Health activists have urged the government to tax bidis at 28 percent in order to ensure that the use of bidis is curtailed to a large extent.
“Taxing bidis below 28% under GST will cause a sharp increase in bidi consumption and further aggravate the public health and economic burden caused by bidi use in India,” Dr Rijo John, Economist and Health Policy Analyst said.
Interestingly, the data which simulates economic scenarios depending on how bidis would eventually be taxed in the impending GST regime points to a dramatic increase in bidi use if public health concerns are ignored at the next crucial meeting of the GST Council and bidis are taxed at a rate lower than 28%.
The scenarios, modelled by professional economists, draw a direct linkage between the level of taxation of bidis and the extent of consumption. The most direct and effective method for reducing bidi consumption is to increase its price through tax increases. Given this overarching principle, the data scenario infers that if the Government settles for a 18% GST rate, there will actually be an upswing in consumption by 1.25%, considered to be massive in volume terms while if a 28% slab is slotted for bidis, consumption will actually dip by 0.77% which is also a substantial swing.

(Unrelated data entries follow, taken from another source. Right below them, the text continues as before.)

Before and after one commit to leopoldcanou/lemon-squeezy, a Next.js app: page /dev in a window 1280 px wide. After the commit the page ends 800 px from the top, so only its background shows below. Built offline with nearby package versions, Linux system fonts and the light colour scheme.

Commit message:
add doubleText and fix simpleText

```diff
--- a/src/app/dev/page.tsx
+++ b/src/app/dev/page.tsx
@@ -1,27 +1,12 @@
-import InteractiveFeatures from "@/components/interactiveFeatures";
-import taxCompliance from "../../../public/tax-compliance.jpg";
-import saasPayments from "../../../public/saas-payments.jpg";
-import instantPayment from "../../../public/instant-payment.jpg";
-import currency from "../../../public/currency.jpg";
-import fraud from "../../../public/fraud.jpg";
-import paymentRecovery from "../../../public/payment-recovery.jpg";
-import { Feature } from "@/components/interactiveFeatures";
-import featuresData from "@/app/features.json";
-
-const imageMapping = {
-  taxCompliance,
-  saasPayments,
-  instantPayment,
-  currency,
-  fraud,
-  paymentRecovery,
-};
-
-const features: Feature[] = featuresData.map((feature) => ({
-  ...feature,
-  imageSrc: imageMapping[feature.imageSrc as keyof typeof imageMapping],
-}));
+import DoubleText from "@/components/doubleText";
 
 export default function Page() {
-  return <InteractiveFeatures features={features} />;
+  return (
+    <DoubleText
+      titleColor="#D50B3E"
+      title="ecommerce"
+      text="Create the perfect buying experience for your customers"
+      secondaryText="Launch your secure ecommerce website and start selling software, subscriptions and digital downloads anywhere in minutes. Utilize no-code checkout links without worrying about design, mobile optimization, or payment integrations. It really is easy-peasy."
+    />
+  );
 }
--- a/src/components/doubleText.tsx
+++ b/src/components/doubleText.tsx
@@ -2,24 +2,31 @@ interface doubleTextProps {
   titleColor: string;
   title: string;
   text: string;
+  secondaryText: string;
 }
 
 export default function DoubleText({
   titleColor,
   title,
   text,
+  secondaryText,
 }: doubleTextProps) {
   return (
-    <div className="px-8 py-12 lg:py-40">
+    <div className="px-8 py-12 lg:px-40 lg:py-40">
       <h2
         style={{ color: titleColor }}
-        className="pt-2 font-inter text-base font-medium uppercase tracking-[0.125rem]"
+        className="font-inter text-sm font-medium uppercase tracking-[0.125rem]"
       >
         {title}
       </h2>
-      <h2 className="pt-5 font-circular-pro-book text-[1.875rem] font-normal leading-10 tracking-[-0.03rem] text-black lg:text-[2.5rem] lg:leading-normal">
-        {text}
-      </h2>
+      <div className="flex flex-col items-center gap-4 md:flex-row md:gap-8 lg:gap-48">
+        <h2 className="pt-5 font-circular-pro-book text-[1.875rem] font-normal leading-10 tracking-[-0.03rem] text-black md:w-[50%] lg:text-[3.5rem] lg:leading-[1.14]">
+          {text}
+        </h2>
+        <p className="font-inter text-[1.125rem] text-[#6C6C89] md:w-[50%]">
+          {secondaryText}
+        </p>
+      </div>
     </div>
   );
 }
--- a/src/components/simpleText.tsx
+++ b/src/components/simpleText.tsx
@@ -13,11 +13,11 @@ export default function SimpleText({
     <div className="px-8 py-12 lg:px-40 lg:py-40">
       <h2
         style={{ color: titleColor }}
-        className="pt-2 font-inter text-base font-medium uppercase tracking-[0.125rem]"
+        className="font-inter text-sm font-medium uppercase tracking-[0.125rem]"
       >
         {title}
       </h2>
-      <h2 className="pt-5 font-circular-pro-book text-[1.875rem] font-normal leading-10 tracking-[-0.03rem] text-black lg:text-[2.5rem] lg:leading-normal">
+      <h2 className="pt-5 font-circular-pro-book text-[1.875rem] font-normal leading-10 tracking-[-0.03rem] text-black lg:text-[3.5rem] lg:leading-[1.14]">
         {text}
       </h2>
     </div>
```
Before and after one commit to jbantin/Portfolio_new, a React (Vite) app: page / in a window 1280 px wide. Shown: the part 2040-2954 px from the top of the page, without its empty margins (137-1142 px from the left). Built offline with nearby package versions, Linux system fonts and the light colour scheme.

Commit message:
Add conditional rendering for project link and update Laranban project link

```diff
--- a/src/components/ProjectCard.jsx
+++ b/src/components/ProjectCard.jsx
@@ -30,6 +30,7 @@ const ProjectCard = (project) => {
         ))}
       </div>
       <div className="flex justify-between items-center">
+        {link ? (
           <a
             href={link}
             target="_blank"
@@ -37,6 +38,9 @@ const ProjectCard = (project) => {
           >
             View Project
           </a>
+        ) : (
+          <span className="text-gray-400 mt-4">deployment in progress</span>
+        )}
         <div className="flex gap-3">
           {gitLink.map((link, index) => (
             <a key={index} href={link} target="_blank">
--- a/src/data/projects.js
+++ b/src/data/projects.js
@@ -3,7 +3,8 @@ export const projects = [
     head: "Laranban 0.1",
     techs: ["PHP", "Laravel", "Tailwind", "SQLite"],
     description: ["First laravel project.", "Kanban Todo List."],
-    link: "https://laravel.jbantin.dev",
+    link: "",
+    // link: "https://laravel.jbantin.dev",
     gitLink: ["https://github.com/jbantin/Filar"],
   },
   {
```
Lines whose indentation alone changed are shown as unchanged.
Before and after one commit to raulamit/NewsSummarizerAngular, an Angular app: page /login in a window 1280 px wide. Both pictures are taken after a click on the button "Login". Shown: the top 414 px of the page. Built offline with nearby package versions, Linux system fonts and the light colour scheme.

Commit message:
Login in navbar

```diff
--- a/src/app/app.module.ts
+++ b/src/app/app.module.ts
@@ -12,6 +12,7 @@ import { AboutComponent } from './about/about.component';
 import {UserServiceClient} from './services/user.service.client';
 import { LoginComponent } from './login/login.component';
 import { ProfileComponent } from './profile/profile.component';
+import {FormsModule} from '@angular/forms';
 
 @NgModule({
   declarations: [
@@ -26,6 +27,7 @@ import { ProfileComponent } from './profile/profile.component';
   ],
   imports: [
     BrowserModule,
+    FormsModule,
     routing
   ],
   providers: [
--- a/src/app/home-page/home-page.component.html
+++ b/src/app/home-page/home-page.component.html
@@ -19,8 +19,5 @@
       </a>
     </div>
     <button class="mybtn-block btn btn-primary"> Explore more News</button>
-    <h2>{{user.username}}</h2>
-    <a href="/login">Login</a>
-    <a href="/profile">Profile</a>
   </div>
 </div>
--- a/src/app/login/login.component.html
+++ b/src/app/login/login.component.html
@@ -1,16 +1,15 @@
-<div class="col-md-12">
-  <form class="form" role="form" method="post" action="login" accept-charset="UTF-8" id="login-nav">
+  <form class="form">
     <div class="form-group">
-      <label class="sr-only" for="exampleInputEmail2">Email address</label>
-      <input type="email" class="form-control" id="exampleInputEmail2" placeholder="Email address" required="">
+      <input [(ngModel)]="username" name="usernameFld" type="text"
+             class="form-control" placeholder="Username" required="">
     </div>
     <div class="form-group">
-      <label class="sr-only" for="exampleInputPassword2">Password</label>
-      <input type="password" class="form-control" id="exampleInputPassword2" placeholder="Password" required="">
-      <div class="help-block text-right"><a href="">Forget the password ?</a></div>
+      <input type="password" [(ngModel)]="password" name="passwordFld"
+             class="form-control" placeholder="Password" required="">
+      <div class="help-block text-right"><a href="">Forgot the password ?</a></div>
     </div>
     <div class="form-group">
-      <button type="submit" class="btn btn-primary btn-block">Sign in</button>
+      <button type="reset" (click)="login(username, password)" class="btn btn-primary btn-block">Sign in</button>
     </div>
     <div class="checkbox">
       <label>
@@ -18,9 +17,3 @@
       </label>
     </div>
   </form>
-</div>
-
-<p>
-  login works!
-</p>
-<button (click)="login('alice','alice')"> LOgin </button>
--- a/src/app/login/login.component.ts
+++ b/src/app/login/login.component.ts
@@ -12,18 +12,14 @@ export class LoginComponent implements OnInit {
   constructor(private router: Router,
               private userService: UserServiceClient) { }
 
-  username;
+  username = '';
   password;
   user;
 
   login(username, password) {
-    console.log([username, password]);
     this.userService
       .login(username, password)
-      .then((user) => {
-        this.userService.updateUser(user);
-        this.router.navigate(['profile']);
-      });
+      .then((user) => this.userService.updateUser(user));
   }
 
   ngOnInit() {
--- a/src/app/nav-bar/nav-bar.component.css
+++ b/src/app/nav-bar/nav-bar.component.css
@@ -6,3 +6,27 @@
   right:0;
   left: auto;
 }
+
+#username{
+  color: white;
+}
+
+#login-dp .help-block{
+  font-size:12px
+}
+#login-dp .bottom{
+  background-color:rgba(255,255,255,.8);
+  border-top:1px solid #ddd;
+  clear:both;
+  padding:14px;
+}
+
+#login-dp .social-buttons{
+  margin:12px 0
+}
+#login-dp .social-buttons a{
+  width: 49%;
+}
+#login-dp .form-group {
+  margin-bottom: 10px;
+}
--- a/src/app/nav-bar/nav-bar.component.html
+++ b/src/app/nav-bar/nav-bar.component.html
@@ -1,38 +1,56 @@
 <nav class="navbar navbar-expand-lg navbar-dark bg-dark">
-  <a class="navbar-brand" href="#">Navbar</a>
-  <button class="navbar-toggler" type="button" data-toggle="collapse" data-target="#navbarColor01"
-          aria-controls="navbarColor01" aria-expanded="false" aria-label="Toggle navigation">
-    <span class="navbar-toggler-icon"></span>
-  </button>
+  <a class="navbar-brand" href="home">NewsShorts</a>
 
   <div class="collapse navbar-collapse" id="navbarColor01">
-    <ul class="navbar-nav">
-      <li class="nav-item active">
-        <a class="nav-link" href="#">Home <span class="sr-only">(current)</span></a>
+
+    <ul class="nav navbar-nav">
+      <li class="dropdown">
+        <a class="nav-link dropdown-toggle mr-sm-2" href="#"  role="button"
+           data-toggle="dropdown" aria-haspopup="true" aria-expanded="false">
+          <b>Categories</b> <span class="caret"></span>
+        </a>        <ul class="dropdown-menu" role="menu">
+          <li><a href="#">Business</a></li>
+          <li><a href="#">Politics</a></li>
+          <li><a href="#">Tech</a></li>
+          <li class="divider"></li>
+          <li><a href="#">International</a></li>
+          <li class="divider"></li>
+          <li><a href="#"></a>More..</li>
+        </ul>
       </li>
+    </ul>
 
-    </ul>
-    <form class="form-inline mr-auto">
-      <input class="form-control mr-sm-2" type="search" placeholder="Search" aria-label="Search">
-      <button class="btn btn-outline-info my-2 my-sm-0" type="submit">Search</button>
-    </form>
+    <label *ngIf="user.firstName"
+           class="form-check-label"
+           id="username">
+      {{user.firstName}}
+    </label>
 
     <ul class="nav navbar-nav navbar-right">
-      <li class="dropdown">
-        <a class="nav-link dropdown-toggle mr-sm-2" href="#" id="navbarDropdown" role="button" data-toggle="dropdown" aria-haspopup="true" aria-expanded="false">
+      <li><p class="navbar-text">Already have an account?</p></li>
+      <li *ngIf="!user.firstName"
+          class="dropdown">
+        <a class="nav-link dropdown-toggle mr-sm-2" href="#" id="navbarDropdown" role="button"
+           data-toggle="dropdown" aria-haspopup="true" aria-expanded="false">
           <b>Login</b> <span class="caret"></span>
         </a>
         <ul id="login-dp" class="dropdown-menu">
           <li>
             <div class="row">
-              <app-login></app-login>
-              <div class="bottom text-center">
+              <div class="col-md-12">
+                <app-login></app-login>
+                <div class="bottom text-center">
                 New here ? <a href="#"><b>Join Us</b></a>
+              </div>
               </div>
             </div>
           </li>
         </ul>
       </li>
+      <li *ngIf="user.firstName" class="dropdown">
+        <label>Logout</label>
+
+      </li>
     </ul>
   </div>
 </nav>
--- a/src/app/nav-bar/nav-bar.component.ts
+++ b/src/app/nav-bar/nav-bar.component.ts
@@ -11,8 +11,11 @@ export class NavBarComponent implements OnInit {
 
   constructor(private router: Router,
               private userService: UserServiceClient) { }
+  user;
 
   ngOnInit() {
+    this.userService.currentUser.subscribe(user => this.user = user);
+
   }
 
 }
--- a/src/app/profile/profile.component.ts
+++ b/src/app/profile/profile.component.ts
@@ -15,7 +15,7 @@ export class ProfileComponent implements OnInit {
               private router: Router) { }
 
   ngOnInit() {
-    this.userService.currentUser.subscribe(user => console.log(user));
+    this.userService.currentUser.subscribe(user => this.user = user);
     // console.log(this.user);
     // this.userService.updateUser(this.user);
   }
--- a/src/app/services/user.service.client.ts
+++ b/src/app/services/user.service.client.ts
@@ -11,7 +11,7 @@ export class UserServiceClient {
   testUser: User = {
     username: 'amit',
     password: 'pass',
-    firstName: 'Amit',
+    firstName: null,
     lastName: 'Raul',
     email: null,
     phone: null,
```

Interestingly, if excise burden is also applied over and top of the GST incidence, then consumption further dips by a bit over 1 full percentage point, a huge behavioural change, given the bidi market in India runs into billions.
“The bidi consumption in India is price elastic and hence responds negatively to changes in prices. This is why a change in tax slabs could make a significant change in consumption and hence all the more reason why the Government and the GST Council should not let this opportunity go a begging to leverage the instrument of taxation to discourage bidi consumption- a stated public policy goal. Moreover, a 28% GST applied on bidis would only barely surpass the current tax burden on bidis in India. Hence, settling for a GST rate less than 28% on bidis would result in a public health disaster in India as bidis are the most commonly used form of tobacco in the country,’’ added Dr Rijo John.
Importantly, the startling issue of this the public health failure has been brought to the fore by none other than the bidi workers themselves. In a letter to the Union Finance Minister, bidi workers from the states of Tamil Nadu and Uttar Pradesh have blown the cover of bidi owners, alleging that these industrialists and business people have prevented adequate taxation of bidis in the name of hapless bidi workers who continue to work and live in abysmal conditions facing prolonged exposure to tobacco. These workers are also at high risk for life-threatening diseases such as tuberculosis and lung cancer among others.
‘’We ourselves are the victims of the bidi industry owners, who take advantage of us and manipulate the weak enforcement and regulatory system in the bidi industry to make our lives more miserable. We do not want you to consider their request for lower taxation, benefits or subsidies that they are seeking in our name. (Referring to bidi owners)”-Thangam, 45 years, Tirunelveli district, Tamil Nadu has been rolling bidis since she was 10 years old.
And the plight that bidi workers and smokers face, are validated in force by the medical community. Over 1 million deaths in India every year are tobacco related and almost two-thirds of tobacco consumers in India actually consume bidis leading to debilitating diseases and even death.
This has sensitised the medical fraternity to the absolute imperative for higher taxation on bidis.
“As physicians, we witness this “pleasure” causing caused cancers as well as pulmonary and cardiovascular diseases and killing hundreds of “poor” people every day. All these studies convey the clear message that bidis are deadly and should be made unaffordable for the poor. By keeping taxes at lowest for bidis we are in principle subsidising death for poor”, said Dr.US Vishal Rao, Head and Neck Oncologist, Bengaluru.
“Considering the staggering health and economic impact of bidis, which is used by the majority of India’s 275 million tobacco users, not categorizing bidis in the highest GST rate slab will only accelerate the death and diseases caused by tobacco and work against the goals stated in Government’s recently announced national health policy”, Bhavna B Mukhopadhyay, Chief Executive, Voluntary Health Association of India.
Given this backdrop, it’s disappointing that some states are still holding on to their stated position for lower taxation on bidis, clearly prioritising commercial considerations over health concerns.